Eno played football at Maize High School and then signed with Tabor, but his college career never really took off after suffering an injury. A comeback attempt was also short-circuited by injury.

Eno, however, had no intention of leaving the game.

“I knew I wasn’t done with football, I’m just passionate about it,” he said. “I was taken away from the game, I couldn’t play the way I wanted to. I think playing football in college is a great opportunity for guys to be part of something a little bigger .

Eno began coaching club teams in Wichita and later spent two years coaching at Buhler High School. Then came an opportunity he knew he had to take – an opening at KWU under the new head coach Baron Hollimon.

“Once LeBaron became the head coach here, I knew he would be a great coach to learn from, so I reached out to him,” he said. “I was like ‘I’m interested in coming over and being your grad assistant’ and it happened.”

Given the possibility of hiring a full-time assistant in the offseason, Hollimon didn’t look far. Eno enters 2022 as Hollimon’s full-time assistant.

“He applied for the job and when I interviewed him, you could tell he was young and eager to be in a position where he could learn to coach at the college level,” Hollimon said.

Eno has learned a lot in his first year and plans to do the same this fall.

“I think what strikes me the most is how detail-oriented he is,” Eno said of his boss. “He has it all planned out and how he wants it to be. If the guys don’t follow through and do what they’re supposed to do, then he’s going to hold it to that standard.

“When I got there, I said to LeBaron ‘I’m going to treat this like I’m a full-time assistant.’ I helped them recruit last year and he involved me in most of the decisions that were made.

Eno said his job won’t change much except for some additional responsibilities within the athletic department and the university. One of his main responsibilities will continue to be an advocate for the players, but always mindful of the bigger picture.

“It can be a bit tricky,” he said. “In some cases, I’m only a few years older than some guys, so I can talk to them like they’re someone who’s a friend of mine. But at the same time there always has to be that level of respect there, that I’m one of their coaches and when I tell them something needs to be done, they do it.

“He has the ability to communicate but be professional,” Hollimon said of Eno. “Communicating in a way that aligns with what I think and how I think things should be done and how I articulate things.”

Hollimon appreciates the message that Eno conveys based on his gaming experiences.

“It tells them to be grateful for what you have and the opportunity you have in front of you,” he said. “Be grateful for what you have.”

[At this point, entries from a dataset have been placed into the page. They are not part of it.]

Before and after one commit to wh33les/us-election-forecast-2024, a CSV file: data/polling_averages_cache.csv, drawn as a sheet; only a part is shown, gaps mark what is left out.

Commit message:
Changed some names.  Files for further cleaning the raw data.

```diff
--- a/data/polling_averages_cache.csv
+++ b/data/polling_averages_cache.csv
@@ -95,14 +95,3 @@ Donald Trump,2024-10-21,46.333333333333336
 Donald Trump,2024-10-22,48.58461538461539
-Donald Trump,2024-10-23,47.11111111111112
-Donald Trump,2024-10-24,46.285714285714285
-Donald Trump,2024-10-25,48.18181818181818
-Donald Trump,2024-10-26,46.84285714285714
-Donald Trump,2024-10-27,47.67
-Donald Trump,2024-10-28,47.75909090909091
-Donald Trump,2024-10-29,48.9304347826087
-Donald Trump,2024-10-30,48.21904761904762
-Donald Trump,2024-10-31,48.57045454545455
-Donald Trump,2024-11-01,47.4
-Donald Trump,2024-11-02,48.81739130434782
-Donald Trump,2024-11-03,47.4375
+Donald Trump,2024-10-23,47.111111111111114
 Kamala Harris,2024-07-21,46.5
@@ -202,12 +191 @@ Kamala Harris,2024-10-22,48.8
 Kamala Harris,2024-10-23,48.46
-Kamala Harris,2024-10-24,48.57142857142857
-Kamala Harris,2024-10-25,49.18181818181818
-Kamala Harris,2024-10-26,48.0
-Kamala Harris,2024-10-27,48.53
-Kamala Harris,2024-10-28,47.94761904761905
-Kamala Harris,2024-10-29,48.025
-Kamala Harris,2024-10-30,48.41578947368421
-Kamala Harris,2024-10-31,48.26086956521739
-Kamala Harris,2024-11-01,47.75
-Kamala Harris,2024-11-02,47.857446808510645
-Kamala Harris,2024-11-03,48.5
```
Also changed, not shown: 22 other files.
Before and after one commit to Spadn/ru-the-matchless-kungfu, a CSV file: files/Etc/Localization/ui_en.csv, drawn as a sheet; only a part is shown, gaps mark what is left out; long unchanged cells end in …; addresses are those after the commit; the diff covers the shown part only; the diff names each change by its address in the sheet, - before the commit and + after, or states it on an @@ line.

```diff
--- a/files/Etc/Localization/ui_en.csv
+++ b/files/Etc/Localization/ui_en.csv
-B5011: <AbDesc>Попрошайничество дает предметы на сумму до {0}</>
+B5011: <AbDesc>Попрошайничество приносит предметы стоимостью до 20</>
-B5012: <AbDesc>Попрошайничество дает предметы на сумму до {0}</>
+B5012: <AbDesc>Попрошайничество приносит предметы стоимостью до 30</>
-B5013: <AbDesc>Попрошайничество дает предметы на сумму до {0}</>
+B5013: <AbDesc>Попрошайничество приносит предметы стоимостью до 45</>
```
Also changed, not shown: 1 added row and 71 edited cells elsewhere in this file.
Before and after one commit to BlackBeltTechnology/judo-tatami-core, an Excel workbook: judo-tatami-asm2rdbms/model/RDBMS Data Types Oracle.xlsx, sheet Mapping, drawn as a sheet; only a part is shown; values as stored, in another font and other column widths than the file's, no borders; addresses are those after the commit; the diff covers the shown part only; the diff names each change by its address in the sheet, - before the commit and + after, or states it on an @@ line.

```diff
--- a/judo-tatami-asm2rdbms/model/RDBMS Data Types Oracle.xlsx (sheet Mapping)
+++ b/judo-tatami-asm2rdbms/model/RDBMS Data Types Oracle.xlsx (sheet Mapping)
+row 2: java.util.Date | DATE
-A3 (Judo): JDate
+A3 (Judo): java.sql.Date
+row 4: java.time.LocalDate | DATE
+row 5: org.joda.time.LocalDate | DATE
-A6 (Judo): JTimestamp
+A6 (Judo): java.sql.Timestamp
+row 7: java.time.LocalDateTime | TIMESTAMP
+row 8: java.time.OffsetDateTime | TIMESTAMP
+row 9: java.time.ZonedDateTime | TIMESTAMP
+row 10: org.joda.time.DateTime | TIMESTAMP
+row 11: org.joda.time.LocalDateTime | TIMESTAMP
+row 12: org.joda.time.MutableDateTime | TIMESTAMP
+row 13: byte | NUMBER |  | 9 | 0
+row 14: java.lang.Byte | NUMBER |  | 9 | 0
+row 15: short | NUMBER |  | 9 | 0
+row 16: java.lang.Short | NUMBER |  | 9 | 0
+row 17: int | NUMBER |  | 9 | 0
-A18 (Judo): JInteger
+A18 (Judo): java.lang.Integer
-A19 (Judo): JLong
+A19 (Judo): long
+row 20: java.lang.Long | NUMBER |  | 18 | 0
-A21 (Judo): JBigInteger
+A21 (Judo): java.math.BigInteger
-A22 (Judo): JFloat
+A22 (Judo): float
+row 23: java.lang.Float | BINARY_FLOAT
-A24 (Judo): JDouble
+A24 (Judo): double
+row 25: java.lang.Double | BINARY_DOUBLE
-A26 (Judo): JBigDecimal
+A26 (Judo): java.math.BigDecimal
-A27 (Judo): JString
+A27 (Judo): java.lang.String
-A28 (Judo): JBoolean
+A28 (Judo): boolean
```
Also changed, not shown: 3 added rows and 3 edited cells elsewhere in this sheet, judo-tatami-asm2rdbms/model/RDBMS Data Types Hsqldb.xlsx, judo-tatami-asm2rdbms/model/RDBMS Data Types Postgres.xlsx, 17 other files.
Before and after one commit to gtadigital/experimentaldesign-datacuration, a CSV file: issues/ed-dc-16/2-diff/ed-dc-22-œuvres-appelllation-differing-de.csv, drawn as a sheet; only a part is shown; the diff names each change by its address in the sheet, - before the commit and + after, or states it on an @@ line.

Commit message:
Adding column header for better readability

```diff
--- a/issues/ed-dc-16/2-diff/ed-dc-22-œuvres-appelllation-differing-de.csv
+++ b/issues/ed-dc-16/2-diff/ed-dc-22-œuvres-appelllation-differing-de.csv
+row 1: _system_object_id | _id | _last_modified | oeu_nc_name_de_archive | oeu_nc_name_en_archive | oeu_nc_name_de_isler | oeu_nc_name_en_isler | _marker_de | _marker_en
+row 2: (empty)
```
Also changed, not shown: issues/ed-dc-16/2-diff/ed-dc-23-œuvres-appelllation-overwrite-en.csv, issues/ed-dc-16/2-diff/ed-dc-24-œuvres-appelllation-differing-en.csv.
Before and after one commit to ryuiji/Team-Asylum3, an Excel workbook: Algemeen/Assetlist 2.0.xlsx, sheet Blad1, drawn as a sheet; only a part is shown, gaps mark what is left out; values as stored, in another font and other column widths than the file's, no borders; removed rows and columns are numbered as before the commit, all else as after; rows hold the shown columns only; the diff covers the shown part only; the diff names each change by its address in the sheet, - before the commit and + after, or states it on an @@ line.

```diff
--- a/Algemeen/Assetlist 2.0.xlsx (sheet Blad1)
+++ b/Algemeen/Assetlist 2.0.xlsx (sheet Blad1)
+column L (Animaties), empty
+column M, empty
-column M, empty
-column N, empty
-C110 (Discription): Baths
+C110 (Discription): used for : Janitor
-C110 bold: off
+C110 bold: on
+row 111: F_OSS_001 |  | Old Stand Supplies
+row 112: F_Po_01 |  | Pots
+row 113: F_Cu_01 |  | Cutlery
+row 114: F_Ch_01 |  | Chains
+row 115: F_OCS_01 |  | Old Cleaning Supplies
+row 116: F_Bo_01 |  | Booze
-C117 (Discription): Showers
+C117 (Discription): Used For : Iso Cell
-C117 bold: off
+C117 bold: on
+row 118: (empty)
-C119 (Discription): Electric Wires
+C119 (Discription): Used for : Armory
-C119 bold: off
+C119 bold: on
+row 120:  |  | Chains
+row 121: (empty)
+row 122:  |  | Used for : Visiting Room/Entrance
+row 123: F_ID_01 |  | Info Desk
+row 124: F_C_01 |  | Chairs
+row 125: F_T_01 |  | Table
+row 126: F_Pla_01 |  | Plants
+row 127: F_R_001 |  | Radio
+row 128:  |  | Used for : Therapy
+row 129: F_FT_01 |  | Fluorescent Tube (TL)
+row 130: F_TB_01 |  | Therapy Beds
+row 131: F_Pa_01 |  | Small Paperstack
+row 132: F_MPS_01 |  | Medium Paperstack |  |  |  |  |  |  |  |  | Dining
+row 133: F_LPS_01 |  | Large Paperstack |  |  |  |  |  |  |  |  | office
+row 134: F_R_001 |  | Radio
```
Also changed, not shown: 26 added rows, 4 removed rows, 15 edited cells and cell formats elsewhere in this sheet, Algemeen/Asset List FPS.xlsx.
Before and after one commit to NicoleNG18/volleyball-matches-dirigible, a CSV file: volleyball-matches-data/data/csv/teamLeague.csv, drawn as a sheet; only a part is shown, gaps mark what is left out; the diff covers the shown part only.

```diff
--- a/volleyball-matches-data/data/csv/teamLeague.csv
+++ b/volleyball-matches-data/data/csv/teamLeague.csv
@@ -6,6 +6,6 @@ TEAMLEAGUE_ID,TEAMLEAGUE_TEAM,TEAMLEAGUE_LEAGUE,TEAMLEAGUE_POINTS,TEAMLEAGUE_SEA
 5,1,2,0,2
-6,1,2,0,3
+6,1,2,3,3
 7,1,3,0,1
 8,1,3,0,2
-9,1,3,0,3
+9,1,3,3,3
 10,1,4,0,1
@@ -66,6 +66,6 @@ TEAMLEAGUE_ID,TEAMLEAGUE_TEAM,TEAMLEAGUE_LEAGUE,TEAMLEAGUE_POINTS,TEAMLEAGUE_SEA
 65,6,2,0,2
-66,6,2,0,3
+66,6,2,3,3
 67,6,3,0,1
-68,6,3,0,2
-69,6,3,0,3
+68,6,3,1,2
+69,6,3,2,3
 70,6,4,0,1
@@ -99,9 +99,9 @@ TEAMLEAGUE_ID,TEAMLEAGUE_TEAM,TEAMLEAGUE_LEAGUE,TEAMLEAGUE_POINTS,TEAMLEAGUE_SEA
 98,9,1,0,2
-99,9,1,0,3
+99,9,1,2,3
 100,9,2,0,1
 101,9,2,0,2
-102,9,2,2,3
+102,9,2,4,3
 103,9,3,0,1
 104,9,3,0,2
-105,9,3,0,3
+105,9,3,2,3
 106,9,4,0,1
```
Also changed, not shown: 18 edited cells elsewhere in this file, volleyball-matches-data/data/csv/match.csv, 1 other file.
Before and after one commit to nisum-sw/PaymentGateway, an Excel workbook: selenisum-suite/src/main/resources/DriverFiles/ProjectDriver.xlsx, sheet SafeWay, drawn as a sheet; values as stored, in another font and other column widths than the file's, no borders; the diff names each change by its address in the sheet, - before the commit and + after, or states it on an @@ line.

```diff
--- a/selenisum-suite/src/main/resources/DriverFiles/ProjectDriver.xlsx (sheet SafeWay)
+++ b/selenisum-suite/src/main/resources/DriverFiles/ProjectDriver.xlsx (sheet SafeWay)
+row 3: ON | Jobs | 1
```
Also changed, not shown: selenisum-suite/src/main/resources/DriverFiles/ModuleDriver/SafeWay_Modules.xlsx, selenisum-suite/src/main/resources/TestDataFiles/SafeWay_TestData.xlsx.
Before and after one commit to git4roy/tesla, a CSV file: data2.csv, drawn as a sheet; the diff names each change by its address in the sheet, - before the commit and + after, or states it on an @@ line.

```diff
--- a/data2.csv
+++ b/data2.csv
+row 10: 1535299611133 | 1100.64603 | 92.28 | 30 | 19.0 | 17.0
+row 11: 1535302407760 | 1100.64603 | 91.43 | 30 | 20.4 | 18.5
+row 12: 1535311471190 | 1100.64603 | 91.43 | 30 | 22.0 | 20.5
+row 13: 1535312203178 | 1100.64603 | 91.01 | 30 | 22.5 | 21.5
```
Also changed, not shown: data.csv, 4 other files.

Wesleyan was picked 11th in the Kansas Conference coaches’ preseason poll, but Eno disagreed.

“Being picked 11th, we’ve already had guys reach out and say it was disrespectful,” he said. “They feel disrespected because there are several teams that were chosen before us and that we beat last year.

“We saw towards the end when we started winning and everyone was available on the field, exactly what we were capable of. A lot of that was freshmen coming into bigger roles. They come back and you add that we’ve been able to go out and recruit guys who we think are going to fit well into the program and want to come in and work hard.

In Eno’s mind, the pieces are in place for an improved season in 2022.

“I think it’s just about getting the guys on the same page and being willing to be disciplined enough to play the style of football we’re coaching,” he said. “I think the rest will take care of itself.”